Very few people—about three out of 100—who get two doses of measles vaccine will still get measles if exposed to the virus. Experts aren’t sure why. It could be that their immune systems didn’t respond as well as they should have to the vaccine. But the good news is, fully vaccinated people who get measles are much more likely to have a milder illness. And fully vaccinated people are also less likely to spread the disease to other people, including people who can’t get vaccinated because they are too young or have weakened immune systems.
If you’ve had two doses of MMR vaccine, you don’t need a booster. CDC considers people who received two doses of measles vaccine as children according to the U.S. vaccination schedule protected for life.
Adults need at least one dose of measles vaccine, unless they have evidence of immunity. Healthy adults with one documented MMR vaccine are considered protected for life. If you are unsure of your vaccine history or just want peace of mind, it is safe to get another MMR vaccine. Health care workers should have two documented vaccines as proof of immunity.
If you're not sure whether you were vaccinated, talk with your doctor. More information about who needs measles vaccine.
- Call your doctor, nurse or clinic. If you need help finding a health care provider or if you don't have health insurance, call the Family Health Hotline at 1-800-322-2588 or visit ParentHelp123 website.
- If you don't have a healthcare provider, check www.vaccinefinder.org for locations. Click on locations on the map to get details about any age restrictions (pharmacies may only be licensed to vaccinate specific age groups). Call ahead to make sure they have MMR in stock. There are fewer pharmacies that vaccinate young children and toddlers. Care Clinics at Bartell's Drugs accepts walk-ins who are ages two and up.
Vaccine safety and monitoring
Research has shown that the measles vaccine (MMR) is safe. Getting vaccinated is much safer than getting any of the three diseases the vaccine protects against.
You can get more information on the safety of the MMR vaccine from the Centers for Disease Control and Prevention.
Like any medication, the measles vaccine (MMR) may cause side effects. Most are mild:
- Pain at the injection site
- Mild rash
- Swollen glands in the cheek or neck
No, the weakened virus in the MMR vaccine is not able to be passed from someone who has just been vaccinated to another person.
For pregnant women and new parents
Pregnant women should not get the MMR vaccine. Pregnant women who need the vaccine should wait until after giving birth. Women should avoid getting pregnant for four weeks after getting the MMR vaccine.
The recommendation for babies is to get the first of two doses of MMR at 12-15 months of age. The second dose, usually given at 4-6 years, will provide full protection for your child.
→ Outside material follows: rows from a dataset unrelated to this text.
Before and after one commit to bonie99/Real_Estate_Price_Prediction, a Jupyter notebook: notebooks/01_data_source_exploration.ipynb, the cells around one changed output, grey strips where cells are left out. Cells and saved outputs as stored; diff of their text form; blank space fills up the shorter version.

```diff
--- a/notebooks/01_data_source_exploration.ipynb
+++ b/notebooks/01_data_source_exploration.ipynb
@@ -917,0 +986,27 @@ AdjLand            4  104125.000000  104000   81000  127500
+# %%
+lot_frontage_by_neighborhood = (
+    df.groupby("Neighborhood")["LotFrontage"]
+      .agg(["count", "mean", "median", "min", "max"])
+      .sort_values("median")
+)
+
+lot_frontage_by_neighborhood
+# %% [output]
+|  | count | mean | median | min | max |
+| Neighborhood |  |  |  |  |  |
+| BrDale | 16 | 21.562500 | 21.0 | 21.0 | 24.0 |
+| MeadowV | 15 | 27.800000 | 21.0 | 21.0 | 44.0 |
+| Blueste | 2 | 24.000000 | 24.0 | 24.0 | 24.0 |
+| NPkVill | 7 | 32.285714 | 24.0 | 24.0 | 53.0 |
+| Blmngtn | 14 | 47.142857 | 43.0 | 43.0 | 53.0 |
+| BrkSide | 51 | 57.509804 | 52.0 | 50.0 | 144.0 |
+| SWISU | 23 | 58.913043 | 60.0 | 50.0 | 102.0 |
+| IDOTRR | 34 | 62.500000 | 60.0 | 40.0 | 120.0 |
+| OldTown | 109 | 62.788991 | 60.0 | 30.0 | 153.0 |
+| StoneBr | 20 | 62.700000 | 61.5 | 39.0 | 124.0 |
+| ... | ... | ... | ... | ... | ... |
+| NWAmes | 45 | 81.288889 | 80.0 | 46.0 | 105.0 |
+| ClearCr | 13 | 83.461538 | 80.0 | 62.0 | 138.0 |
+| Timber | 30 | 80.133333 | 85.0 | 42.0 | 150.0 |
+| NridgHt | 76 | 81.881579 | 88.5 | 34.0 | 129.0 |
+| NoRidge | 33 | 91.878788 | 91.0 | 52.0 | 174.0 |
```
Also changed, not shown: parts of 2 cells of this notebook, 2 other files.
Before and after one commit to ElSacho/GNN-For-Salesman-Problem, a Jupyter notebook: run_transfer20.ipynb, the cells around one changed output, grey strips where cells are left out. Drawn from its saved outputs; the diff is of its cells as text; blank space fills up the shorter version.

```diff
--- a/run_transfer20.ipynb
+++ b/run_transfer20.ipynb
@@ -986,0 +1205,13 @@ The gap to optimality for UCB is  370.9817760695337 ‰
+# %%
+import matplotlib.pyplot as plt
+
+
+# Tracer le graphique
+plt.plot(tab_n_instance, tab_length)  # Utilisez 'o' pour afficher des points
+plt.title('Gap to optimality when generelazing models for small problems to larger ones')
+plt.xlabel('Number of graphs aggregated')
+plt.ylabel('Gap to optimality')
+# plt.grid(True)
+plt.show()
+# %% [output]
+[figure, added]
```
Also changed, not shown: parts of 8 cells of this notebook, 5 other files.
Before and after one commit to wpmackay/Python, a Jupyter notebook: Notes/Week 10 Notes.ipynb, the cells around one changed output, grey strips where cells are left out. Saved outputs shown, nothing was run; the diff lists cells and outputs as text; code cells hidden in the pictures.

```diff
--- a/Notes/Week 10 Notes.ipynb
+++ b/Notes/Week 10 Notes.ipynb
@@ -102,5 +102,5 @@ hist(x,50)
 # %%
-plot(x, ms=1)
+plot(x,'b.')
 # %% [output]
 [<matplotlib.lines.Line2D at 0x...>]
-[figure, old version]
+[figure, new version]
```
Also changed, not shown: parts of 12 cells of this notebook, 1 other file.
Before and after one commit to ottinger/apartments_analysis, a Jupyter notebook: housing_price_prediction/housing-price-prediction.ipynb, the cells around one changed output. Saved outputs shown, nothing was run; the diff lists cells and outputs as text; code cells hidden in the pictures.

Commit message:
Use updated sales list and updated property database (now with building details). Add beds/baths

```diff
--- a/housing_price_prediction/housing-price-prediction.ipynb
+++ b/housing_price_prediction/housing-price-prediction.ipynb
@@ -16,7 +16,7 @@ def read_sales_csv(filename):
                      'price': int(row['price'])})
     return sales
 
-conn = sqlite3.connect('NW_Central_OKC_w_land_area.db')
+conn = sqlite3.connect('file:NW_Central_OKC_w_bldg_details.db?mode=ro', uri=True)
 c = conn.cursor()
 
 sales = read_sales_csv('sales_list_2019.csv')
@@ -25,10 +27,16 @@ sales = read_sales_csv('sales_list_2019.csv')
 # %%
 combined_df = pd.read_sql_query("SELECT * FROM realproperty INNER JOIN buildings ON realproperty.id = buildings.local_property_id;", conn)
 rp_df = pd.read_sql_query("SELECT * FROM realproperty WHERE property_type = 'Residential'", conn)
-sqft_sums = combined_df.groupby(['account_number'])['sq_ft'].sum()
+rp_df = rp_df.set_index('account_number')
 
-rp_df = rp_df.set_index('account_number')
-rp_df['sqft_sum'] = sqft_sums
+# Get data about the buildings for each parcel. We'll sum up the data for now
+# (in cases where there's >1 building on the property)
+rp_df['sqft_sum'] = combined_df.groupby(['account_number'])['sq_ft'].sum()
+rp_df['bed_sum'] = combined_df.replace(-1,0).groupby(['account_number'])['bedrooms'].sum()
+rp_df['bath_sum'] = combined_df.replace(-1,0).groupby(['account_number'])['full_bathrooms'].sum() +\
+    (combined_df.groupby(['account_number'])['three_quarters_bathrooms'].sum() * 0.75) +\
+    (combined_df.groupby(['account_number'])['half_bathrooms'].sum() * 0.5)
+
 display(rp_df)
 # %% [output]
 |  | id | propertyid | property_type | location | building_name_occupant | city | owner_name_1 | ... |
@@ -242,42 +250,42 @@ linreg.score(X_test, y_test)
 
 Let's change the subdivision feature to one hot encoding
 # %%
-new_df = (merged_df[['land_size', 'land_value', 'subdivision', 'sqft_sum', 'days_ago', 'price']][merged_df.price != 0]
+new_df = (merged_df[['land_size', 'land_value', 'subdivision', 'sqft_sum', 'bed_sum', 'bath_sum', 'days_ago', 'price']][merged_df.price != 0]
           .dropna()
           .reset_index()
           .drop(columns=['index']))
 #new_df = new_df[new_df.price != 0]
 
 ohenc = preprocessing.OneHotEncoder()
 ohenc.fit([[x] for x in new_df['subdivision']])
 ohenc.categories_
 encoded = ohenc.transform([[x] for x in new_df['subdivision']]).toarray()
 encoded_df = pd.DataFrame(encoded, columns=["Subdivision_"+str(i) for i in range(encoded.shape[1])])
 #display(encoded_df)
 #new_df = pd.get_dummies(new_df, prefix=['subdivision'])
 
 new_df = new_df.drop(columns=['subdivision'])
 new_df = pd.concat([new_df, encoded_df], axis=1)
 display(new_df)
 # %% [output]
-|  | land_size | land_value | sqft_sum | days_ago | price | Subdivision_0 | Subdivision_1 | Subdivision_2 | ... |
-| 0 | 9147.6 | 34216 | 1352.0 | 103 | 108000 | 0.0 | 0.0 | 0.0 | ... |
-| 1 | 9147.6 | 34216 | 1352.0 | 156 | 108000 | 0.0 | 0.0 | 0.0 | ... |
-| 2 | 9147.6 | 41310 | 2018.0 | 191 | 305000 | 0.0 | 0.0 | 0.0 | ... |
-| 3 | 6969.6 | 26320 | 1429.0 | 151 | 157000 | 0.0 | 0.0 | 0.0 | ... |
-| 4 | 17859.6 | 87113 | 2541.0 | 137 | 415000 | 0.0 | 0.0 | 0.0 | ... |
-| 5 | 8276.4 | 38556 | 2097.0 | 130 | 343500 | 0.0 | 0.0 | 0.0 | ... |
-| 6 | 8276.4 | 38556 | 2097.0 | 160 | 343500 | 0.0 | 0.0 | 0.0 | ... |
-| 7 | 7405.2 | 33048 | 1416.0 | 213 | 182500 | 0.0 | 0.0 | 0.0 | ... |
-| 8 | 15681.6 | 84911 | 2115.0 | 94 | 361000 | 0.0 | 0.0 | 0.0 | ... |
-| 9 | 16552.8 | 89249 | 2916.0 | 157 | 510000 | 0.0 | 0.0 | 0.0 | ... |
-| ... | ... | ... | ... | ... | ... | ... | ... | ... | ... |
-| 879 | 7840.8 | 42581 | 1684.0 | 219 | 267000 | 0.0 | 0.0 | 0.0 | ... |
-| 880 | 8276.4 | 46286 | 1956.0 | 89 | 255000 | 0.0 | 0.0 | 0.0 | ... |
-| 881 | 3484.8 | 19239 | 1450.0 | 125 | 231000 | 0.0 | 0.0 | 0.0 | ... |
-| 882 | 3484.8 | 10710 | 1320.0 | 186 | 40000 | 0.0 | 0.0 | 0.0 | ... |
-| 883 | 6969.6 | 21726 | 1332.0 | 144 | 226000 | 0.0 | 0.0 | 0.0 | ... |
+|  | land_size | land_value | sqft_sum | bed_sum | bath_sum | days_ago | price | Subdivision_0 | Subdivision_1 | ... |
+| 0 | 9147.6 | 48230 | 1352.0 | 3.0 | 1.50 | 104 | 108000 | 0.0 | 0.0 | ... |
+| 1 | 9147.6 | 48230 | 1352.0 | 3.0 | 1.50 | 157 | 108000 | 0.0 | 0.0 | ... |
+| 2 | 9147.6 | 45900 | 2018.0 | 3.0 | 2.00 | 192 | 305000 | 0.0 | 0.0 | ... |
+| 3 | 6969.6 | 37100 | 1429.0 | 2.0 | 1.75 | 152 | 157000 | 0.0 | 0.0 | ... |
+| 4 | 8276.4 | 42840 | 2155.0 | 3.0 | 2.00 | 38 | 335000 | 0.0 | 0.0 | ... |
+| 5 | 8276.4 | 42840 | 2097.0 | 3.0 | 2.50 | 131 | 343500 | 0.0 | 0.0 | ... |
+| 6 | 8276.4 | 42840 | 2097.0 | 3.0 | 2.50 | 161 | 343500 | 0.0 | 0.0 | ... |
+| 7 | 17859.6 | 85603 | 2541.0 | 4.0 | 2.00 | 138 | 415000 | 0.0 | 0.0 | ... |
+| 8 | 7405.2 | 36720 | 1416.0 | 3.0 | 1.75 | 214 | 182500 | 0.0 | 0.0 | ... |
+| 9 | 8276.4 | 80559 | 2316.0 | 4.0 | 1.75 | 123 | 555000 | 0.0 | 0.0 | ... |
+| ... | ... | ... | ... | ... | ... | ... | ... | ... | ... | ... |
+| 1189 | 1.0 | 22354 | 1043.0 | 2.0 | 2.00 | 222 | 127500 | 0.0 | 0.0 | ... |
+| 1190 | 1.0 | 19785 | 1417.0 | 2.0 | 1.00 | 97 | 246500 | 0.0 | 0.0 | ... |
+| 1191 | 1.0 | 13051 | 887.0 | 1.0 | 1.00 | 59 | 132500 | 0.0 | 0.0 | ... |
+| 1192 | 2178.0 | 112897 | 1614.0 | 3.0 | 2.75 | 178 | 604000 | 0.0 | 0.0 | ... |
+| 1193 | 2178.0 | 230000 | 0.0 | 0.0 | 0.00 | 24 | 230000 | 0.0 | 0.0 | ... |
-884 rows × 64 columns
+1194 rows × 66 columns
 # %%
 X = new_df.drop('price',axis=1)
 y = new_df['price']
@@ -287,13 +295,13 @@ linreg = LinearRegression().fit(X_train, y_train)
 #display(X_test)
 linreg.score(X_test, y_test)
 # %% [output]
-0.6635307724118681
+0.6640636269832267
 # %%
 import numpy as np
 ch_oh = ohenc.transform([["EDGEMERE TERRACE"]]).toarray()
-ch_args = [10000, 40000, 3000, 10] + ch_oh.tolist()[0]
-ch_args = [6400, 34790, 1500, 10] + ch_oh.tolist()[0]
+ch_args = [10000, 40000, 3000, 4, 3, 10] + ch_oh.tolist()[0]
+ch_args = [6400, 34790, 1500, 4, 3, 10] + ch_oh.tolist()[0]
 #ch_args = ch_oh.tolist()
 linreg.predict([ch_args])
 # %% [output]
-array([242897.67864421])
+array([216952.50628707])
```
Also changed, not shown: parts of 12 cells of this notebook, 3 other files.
Infants depend fully on the immunity of the community around them for protection. If parents or caregivers haven't gotten the MMR vaccine or had measles in the past, they should get vaccinated. It's important to make sure people who are around your new baby do not expose your baby to measles – and other diseases like whooping cough – that your baby is too young to be vaccinated against. This includes siblings, who should also be up-to-date on all their childhood vaccines for their own protection and to protect the baby. You may also want to consider delaying travel to areas where there are current outbreaks until the outbreak is over or your baby is old enough for vaccination.
For updates on the outbreak in Washington state, go to doh.wa.gov/measles.
Link/share our site at www.kingcounty.gov/measles